> **User interface change data**:
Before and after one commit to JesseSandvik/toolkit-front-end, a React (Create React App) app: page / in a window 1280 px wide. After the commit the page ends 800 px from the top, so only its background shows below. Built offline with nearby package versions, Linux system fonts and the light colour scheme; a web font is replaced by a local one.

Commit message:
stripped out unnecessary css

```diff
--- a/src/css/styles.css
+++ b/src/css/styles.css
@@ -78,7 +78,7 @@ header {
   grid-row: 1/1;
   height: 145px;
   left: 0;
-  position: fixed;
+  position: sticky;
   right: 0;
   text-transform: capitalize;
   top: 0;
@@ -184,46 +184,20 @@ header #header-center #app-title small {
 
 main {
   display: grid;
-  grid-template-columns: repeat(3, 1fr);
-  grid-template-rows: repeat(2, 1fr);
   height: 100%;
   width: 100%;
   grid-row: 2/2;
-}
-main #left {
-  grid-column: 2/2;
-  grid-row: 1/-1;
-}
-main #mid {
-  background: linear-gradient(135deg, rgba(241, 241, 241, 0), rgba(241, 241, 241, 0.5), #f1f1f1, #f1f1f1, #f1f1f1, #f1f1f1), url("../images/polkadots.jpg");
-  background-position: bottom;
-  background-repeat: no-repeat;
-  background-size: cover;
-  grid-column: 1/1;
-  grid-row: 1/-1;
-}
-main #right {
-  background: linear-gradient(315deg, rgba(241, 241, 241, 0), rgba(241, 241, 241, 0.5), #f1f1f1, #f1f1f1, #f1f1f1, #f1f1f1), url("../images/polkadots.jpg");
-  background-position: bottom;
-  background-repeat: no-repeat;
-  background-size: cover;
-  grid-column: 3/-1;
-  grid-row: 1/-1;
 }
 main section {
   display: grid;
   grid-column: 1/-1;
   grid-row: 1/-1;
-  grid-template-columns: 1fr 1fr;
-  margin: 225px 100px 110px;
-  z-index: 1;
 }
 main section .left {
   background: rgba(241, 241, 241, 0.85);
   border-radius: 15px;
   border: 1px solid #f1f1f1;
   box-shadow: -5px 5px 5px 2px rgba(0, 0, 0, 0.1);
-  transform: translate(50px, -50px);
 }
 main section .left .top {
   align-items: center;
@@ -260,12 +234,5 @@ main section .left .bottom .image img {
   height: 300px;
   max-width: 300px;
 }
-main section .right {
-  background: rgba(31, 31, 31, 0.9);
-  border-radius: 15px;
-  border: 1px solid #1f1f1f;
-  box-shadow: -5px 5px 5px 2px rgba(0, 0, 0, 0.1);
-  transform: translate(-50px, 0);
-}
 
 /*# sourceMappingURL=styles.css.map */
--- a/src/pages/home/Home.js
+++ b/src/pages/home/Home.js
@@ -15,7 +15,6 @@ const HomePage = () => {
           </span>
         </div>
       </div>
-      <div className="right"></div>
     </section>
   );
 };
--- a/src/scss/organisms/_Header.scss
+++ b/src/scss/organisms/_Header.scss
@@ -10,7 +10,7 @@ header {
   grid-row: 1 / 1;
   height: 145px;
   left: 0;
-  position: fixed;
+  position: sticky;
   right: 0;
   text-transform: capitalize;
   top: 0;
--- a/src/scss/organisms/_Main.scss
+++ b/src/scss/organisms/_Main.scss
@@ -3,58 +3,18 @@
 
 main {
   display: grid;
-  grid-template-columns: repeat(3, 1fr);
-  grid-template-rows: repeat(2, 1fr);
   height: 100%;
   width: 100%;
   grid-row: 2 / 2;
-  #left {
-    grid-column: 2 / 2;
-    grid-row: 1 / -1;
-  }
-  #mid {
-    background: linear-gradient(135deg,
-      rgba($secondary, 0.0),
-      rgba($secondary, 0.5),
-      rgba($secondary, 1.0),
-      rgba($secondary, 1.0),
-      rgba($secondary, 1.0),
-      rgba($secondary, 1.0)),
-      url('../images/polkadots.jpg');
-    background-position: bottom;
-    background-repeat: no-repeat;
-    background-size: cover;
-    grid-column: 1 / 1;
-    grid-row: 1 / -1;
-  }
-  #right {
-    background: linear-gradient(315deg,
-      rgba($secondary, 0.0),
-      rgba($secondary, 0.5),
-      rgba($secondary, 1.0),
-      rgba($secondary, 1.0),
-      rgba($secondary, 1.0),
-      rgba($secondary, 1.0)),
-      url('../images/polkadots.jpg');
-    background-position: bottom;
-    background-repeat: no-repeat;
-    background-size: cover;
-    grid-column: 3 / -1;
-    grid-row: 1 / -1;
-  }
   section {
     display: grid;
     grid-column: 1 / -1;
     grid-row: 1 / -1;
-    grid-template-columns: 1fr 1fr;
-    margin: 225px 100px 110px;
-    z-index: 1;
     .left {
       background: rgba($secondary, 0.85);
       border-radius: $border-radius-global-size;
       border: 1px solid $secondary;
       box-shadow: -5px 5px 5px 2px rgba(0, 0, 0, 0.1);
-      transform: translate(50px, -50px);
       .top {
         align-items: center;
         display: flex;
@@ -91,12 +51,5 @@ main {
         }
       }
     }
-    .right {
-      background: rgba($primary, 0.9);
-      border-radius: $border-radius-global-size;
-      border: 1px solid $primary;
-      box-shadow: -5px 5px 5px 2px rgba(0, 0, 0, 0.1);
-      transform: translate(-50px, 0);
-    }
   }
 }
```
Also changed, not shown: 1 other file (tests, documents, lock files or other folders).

> **Exercise prompt**: Only the lines above that include the word "transform" belong in the answer; copy each one.

> **Output for this exercise**:
   text-transform: capitalize;
-  transform: translate(50px, -50px);
-  transform: translate(-50px, 0);
   text-transform: capitalize;
-      transform: translate(50px, -50px);
-      transform: translate(-50px, 0);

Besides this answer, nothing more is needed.